— PROVIDED RECORDS —
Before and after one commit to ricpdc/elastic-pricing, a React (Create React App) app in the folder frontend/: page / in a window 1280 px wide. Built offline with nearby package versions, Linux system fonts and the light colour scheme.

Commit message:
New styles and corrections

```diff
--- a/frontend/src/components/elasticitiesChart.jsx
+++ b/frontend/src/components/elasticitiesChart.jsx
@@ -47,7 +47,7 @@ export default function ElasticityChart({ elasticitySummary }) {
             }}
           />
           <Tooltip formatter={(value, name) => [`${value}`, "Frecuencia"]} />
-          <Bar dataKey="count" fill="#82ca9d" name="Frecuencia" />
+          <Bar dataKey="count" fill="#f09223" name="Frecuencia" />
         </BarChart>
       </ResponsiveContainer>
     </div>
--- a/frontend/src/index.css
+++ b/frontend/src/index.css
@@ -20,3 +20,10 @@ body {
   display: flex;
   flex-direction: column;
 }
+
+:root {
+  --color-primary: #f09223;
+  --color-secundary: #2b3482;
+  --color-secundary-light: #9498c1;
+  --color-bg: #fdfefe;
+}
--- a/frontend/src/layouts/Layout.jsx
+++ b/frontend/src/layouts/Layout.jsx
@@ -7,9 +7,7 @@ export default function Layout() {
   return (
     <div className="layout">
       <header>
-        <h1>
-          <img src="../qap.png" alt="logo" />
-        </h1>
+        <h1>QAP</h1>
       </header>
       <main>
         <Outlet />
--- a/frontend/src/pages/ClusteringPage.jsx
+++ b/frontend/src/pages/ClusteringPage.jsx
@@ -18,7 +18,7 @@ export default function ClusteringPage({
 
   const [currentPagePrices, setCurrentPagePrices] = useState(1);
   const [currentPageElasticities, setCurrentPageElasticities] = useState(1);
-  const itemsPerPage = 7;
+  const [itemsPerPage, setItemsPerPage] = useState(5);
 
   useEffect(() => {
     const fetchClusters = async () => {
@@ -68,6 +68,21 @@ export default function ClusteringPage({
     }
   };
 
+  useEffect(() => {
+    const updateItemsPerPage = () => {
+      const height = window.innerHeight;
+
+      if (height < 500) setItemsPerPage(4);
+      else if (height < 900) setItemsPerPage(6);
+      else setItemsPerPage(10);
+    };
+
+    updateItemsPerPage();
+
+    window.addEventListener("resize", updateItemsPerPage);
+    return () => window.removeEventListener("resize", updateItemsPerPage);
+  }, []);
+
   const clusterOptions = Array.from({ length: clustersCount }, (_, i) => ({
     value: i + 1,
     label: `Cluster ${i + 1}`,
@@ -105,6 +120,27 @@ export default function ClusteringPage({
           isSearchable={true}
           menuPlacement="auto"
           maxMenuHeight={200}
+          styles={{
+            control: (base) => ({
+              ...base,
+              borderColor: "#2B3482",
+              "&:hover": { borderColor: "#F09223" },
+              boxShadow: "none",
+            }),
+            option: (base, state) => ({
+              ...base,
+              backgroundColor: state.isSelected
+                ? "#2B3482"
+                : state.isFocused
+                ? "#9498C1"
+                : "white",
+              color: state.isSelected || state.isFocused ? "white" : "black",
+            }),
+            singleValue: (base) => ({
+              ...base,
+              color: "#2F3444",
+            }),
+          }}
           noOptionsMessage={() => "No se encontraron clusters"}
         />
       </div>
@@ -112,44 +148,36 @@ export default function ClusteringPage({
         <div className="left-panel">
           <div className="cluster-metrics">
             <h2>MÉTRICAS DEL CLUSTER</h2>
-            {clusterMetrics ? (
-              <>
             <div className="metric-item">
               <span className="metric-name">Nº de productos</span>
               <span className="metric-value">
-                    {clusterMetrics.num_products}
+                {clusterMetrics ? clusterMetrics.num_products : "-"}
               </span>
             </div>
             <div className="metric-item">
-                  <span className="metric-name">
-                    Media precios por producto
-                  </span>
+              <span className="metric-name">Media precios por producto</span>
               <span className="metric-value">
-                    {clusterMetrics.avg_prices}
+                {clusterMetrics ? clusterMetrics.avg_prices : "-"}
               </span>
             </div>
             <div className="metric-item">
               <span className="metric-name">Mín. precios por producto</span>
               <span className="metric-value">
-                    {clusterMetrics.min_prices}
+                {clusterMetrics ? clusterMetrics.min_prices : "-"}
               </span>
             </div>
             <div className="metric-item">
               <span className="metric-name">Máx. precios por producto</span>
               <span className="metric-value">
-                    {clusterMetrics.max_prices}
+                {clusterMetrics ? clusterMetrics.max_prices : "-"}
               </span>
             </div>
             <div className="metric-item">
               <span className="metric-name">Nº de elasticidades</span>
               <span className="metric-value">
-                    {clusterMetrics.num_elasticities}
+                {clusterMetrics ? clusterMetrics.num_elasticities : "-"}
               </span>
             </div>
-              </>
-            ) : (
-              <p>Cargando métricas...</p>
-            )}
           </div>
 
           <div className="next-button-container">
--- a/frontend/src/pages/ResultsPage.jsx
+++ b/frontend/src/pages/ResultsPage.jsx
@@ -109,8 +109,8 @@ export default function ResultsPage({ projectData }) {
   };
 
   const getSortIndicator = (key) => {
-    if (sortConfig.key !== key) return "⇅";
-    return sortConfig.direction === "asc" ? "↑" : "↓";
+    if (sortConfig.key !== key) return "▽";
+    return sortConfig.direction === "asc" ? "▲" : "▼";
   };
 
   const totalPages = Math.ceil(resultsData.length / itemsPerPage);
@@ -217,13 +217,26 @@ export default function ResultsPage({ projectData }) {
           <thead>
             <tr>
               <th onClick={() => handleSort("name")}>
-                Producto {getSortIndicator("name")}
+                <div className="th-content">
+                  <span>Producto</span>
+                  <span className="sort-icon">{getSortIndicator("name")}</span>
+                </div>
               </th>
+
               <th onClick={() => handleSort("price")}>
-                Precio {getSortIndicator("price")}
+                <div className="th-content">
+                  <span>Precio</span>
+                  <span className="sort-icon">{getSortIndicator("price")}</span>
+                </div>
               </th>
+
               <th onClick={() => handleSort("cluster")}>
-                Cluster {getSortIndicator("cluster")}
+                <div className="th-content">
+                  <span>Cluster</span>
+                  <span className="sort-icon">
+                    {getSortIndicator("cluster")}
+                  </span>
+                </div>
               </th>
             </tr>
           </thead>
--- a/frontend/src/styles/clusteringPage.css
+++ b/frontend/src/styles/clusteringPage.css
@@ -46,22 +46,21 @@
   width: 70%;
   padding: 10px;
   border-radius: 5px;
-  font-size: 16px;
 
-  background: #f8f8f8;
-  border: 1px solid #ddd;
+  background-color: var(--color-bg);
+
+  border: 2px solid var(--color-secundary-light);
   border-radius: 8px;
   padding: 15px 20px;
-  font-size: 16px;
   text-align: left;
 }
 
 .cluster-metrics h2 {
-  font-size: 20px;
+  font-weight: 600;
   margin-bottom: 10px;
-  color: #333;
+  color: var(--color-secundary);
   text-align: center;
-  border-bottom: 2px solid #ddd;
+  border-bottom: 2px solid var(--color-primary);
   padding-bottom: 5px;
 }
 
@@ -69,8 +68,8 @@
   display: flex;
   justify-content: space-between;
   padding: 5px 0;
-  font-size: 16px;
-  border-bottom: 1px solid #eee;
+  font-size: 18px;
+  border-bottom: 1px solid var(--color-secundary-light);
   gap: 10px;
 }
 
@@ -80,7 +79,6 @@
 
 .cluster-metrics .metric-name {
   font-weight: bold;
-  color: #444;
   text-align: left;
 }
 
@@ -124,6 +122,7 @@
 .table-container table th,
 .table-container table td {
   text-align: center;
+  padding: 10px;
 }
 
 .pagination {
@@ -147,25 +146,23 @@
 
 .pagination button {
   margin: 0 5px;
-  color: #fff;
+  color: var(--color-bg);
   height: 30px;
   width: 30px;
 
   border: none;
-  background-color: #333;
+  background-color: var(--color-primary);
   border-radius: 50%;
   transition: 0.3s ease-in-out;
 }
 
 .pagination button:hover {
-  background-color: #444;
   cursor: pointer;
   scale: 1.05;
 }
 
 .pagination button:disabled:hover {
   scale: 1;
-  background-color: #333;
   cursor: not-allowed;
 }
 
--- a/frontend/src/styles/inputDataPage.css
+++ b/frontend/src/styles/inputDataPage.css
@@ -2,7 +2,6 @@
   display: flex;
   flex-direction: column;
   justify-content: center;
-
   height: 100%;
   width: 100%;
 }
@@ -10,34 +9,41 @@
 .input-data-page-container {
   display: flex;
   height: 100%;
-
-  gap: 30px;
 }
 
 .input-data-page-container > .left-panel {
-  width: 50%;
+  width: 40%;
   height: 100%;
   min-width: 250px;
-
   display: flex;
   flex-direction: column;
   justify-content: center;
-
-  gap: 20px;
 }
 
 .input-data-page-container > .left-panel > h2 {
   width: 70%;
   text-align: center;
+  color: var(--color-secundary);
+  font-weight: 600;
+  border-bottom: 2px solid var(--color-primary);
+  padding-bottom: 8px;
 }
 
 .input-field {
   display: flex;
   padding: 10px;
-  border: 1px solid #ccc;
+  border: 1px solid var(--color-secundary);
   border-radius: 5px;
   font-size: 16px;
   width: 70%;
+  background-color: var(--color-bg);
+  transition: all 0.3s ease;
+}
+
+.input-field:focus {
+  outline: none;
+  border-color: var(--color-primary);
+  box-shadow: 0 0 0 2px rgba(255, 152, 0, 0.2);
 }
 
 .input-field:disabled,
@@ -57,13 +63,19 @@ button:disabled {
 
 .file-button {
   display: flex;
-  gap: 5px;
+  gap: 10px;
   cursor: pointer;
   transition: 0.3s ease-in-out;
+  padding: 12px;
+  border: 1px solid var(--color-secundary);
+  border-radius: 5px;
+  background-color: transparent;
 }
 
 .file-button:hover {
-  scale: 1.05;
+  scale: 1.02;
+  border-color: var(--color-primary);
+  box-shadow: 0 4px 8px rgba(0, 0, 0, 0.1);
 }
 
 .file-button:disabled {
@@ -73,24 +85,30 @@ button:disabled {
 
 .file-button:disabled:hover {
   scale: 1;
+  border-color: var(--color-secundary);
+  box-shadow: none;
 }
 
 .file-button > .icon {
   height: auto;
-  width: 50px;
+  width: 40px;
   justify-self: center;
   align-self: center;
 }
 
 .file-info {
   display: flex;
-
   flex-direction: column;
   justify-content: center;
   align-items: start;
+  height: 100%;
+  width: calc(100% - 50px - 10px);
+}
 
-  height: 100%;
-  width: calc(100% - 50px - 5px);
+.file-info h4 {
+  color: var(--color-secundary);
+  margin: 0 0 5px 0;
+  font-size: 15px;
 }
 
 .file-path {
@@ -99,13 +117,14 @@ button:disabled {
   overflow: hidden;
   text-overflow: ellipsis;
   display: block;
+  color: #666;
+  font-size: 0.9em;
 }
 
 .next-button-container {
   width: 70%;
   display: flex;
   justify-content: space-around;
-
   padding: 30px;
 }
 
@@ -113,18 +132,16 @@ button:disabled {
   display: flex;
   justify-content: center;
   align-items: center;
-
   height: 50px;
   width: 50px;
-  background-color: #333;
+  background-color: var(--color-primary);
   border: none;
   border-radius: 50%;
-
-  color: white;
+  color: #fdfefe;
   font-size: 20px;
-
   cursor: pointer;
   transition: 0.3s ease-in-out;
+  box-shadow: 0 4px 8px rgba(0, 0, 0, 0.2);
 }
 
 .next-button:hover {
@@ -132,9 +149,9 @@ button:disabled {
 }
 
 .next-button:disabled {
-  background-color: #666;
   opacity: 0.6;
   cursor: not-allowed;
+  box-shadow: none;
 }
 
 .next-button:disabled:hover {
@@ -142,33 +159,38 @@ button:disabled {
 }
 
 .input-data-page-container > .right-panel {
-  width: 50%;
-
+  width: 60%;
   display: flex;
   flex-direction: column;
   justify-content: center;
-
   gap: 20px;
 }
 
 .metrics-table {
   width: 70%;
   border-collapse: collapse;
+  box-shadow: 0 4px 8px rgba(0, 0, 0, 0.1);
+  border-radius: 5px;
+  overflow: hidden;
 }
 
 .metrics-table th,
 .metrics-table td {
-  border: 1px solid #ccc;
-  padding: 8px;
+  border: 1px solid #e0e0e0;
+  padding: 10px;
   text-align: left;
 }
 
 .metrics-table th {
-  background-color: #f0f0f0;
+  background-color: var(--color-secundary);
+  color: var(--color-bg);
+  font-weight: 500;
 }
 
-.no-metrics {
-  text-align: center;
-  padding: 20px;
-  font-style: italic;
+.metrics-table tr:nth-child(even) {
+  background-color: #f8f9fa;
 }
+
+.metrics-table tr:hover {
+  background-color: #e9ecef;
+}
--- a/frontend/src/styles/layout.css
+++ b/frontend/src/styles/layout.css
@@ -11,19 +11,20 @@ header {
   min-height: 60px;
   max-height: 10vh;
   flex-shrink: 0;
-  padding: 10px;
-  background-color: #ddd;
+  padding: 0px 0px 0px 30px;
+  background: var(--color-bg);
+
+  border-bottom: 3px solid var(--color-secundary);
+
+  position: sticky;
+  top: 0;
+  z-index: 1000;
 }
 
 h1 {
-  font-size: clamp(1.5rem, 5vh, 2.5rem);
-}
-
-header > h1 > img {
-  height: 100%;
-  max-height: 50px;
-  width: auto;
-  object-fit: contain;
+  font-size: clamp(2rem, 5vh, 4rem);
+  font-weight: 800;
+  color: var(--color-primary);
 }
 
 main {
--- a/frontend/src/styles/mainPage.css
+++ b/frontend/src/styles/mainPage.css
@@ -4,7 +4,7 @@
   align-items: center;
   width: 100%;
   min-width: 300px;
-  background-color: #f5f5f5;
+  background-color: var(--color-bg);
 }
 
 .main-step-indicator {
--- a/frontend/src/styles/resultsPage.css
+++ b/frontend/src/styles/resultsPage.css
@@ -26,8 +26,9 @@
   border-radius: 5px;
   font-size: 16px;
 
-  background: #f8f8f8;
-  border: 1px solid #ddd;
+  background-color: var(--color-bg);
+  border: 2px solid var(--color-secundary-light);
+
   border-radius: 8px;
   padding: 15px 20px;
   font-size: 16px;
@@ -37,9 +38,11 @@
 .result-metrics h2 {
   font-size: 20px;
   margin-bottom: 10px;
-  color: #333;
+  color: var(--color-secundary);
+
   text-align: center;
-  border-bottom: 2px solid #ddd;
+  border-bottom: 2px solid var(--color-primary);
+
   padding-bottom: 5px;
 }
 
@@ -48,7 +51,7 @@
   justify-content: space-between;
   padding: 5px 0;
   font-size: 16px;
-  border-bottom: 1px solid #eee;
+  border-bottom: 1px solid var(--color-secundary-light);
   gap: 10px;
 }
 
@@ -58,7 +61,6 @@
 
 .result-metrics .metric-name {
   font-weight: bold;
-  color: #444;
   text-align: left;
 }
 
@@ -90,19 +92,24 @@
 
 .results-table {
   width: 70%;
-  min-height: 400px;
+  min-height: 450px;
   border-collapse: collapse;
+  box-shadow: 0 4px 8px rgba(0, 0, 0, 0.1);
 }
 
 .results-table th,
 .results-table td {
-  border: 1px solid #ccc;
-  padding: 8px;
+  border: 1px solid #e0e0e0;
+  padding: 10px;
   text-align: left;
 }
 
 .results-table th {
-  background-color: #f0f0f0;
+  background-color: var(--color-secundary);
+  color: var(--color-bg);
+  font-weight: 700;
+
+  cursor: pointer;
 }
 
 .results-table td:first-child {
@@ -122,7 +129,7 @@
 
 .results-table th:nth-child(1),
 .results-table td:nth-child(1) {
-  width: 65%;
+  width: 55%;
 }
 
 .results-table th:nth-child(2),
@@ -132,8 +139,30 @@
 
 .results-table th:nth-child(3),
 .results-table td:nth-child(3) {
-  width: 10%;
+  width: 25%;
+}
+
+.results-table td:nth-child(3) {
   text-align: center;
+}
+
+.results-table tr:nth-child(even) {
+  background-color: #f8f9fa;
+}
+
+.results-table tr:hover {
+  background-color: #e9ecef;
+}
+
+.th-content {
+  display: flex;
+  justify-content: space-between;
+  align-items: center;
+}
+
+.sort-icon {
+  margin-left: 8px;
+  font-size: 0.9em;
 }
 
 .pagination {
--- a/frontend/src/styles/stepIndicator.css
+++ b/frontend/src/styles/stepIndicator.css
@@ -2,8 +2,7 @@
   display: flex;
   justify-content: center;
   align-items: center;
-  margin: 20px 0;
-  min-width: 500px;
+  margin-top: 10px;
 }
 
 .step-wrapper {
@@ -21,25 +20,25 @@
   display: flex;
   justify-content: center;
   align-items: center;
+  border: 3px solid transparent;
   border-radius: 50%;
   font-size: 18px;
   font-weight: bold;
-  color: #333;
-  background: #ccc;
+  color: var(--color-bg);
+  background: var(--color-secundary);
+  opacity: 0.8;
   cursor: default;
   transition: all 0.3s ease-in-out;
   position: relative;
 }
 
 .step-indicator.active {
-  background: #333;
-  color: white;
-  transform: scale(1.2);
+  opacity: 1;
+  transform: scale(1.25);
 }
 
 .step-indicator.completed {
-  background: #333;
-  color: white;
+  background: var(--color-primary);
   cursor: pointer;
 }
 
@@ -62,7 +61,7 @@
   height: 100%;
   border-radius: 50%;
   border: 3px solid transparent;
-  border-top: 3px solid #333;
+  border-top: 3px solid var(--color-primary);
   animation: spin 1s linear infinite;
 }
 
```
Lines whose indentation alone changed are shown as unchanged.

— EXERCISE REQUIREMENTS —
Pull every line containing "file" out of the entries.

— ANSWER FOR THIS EXERCISE —
 .file-button {
 .file-button:hover {
 .file-button:disabled {
 .file-button:disabled:hover {
 .file-button > .icon {
 .file-info {
+.file-info h4 {
 .file-path {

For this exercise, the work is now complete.